= TASK BRIEF =
Check every line of the records below for the string "sorted", then report only how many lines have it.

= Dataset entries =
[Start of section]

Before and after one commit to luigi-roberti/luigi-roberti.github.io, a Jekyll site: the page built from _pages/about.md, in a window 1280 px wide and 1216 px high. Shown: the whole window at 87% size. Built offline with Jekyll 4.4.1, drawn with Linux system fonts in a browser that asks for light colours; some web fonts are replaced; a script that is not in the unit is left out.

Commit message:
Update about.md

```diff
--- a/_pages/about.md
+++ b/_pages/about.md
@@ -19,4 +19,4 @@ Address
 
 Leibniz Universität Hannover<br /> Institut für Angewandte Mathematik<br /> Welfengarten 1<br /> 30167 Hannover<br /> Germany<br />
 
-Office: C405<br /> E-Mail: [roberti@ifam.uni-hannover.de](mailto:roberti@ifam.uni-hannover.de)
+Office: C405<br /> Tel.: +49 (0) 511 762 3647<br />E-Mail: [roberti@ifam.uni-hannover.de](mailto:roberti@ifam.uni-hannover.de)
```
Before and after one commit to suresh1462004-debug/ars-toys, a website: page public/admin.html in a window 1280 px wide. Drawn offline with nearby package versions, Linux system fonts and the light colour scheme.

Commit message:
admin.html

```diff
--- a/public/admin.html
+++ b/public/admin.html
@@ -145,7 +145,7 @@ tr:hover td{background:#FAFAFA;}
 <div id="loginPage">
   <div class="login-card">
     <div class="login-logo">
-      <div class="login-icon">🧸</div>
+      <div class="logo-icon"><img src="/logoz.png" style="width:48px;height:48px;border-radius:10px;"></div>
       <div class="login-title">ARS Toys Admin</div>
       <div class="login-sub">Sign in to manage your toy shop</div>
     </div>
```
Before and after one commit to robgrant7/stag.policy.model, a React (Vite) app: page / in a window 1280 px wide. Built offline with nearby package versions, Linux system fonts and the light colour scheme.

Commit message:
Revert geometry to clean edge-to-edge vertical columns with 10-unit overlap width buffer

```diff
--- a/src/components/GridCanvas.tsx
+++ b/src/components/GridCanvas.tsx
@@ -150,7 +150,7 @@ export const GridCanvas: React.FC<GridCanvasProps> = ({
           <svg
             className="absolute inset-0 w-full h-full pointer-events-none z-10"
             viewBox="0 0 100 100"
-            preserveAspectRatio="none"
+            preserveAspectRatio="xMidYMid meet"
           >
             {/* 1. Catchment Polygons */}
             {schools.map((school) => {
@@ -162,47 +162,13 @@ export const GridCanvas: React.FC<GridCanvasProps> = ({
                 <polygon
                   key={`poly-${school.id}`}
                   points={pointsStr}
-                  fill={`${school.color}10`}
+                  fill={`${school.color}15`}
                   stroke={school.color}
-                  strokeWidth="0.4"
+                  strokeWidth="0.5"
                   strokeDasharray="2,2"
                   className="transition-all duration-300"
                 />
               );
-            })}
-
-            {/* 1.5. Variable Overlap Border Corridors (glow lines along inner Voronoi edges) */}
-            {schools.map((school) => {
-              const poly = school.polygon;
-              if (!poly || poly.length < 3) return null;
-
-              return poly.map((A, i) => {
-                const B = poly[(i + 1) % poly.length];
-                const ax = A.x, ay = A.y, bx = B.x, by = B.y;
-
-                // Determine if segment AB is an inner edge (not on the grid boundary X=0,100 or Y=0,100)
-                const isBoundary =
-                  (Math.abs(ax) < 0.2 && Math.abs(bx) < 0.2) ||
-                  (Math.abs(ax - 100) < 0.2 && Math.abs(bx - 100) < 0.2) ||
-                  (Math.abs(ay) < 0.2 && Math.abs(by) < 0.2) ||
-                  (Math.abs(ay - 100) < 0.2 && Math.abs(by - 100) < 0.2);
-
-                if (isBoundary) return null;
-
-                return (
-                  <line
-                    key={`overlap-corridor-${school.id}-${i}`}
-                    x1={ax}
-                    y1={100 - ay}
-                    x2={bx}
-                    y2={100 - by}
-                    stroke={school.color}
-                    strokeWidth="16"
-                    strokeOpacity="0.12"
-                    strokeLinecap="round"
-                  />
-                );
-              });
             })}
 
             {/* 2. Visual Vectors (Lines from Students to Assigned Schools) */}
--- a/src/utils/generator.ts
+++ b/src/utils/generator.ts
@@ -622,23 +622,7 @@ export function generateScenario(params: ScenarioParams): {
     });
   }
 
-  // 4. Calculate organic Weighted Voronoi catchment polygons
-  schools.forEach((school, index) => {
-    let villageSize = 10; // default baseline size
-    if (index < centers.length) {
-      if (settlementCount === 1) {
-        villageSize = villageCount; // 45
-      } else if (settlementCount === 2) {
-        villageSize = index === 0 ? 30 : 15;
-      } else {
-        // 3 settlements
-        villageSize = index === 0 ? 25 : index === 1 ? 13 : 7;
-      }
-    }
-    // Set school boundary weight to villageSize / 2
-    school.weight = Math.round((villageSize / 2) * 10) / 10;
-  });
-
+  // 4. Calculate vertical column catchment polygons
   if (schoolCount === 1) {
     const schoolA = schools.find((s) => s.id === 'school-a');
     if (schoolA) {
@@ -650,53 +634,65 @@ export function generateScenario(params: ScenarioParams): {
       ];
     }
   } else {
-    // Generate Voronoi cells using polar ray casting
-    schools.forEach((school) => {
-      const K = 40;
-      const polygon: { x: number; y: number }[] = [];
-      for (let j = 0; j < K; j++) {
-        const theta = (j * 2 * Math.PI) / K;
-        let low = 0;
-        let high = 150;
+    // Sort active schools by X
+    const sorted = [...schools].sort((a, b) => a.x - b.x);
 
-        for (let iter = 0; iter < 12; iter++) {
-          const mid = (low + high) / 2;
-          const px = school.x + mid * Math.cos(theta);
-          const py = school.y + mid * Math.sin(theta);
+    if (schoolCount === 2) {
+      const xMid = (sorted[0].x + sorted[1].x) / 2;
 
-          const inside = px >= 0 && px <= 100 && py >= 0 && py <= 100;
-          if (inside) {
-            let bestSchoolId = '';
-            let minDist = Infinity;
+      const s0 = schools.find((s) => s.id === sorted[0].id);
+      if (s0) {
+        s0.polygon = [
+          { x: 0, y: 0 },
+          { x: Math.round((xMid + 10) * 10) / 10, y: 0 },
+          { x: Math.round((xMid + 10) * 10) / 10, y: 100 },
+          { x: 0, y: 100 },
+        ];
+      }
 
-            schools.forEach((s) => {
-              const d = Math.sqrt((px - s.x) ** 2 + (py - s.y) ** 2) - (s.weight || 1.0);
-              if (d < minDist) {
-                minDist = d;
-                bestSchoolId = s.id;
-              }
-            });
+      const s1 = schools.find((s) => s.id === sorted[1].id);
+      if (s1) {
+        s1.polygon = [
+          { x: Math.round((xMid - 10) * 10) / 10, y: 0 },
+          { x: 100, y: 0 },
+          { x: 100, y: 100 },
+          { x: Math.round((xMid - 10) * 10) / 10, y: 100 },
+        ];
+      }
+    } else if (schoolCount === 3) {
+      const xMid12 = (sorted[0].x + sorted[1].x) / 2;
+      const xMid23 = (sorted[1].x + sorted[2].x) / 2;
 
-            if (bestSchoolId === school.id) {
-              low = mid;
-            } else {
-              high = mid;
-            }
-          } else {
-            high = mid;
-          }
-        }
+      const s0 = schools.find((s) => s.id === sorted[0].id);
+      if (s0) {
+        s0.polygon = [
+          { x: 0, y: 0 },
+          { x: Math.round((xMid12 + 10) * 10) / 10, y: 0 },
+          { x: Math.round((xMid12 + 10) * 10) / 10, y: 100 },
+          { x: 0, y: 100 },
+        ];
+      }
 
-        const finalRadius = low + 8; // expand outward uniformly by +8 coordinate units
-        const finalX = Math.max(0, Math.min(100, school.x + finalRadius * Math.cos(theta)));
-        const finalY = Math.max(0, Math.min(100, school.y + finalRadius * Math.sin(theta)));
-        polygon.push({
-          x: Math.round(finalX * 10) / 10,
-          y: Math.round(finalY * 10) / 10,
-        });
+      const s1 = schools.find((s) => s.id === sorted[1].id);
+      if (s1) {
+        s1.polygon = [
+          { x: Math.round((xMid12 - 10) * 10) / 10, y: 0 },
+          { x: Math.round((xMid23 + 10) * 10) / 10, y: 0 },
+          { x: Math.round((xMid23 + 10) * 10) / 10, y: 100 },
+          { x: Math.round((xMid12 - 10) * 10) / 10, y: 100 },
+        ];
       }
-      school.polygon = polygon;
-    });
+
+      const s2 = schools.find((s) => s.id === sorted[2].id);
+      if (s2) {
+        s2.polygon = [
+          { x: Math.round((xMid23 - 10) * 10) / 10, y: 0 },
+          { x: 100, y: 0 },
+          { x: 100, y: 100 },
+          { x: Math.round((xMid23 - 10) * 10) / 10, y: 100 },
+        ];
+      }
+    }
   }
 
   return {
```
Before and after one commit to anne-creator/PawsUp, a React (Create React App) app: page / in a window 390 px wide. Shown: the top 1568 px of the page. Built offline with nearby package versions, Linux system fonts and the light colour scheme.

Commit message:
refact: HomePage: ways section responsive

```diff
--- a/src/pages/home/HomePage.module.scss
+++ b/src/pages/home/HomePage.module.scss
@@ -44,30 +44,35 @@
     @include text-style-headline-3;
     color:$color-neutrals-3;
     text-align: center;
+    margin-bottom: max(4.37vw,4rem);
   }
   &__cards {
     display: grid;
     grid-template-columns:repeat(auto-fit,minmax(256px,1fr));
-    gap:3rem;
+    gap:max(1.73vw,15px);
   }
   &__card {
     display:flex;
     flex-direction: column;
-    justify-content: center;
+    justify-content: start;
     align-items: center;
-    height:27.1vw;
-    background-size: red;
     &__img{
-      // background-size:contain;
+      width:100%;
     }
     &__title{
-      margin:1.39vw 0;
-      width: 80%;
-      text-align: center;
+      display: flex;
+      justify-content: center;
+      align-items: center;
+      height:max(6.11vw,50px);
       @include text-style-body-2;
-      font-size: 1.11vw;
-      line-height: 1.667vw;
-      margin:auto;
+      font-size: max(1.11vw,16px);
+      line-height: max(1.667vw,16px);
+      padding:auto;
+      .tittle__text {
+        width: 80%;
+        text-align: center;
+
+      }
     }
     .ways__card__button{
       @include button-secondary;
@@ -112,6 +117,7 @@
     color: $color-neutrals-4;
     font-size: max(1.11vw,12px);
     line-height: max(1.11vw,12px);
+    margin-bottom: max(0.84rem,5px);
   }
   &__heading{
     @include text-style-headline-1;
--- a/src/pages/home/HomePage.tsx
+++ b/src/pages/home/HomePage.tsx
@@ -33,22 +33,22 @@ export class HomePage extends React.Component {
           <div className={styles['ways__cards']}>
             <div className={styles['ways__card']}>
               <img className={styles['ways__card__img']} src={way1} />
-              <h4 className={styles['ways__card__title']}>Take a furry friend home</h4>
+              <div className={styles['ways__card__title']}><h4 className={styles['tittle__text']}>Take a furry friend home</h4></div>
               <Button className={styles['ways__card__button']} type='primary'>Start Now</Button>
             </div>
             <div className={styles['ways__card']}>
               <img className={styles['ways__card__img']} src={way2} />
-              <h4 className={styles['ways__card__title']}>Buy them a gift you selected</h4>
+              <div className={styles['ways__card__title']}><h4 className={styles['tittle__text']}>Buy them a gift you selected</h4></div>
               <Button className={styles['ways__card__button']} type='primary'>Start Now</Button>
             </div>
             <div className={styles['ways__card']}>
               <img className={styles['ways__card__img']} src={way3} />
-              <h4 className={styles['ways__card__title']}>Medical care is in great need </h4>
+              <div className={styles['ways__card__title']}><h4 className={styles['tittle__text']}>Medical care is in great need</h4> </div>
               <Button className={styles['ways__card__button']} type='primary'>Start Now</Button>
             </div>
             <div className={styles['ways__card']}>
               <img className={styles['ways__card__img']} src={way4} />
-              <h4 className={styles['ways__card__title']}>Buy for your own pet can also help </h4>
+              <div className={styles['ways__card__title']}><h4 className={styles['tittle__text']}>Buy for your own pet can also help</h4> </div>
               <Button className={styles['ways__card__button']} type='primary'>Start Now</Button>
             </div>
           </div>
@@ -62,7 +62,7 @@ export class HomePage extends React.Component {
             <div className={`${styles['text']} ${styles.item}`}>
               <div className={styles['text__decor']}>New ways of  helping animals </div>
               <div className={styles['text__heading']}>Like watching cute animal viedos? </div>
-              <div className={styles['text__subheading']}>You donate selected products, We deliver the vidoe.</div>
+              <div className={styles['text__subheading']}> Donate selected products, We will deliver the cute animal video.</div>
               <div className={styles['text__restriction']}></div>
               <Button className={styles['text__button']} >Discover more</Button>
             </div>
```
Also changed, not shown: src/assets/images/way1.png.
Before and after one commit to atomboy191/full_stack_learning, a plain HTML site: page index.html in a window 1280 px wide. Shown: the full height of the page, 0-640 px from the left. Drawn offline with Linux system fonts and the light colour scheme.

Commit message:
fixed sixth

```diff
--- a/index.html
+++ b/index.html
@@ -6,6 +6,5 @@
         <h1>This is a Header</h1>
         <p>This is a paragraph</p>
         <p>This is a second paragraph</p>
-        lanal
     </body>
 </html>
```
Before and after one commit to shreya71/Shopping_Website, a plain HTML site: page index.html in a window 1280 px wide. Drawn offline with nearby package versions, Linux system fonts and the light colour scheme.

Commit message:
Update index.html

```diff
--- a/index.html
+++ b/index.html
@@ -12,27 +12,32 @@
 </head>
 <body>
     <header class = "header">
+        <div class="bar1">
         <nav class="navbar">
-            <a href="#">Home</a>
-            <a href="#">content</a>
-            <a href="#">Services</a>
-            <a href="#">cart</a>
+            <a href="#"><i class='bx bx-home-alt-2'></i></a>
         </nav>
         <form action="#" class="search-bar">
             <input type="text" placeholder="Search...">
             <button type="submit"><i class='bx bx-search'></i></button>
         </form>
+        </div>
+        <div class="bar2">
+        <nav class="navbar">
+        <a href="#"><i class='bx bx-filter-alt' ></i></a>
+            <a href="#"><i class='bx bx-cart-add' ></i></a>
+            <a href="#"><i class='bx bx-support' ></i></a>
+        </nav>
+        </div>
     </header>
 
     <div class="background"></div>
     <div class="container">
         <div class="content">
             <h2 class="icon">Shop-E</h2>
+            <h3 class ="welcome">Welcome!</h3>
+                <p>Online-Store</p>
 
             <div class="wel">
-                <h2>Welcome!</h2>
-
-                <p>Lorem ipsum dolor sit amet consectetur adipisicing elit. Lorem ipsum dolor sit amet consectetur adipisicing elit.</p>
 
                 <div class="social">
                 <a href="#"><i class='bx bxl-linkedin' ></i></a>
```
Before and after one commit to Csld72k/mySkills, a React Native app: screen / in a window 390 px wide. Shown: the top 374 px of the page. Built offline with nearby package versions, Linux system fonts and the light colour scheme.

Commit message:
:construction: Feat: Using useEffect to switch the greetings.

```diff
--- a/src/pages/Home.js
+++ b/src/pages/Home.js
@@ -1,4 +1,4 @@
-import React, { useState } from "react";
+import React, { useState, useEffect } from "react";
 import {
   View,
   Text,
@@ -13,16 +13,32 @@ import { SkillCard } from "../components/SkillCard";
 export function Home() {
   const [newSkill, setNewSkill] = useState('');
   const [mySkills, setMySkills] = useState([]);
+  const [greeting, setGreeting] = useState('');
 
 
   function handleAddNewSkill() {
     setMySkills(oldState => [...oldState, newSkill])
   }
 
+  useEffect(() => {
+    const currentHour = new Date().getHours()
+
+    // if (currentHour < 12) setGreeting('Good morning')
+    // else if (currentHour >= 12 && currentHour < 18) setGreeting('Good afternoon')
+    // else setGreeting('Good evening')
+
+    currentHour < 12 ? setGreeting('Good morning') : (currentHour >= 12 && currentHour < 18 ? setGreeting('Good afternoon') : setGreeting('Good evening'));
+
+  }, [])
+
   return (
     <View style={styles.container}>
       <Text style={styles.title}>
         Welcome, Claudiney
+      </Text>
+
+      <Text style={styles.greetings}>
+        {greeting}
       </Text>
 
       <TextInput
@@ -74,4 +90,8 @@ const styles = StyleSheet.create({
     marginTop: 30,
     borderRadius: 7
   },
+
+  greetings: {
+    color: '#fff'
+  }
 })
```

[End of section]

= RESPONSE =
9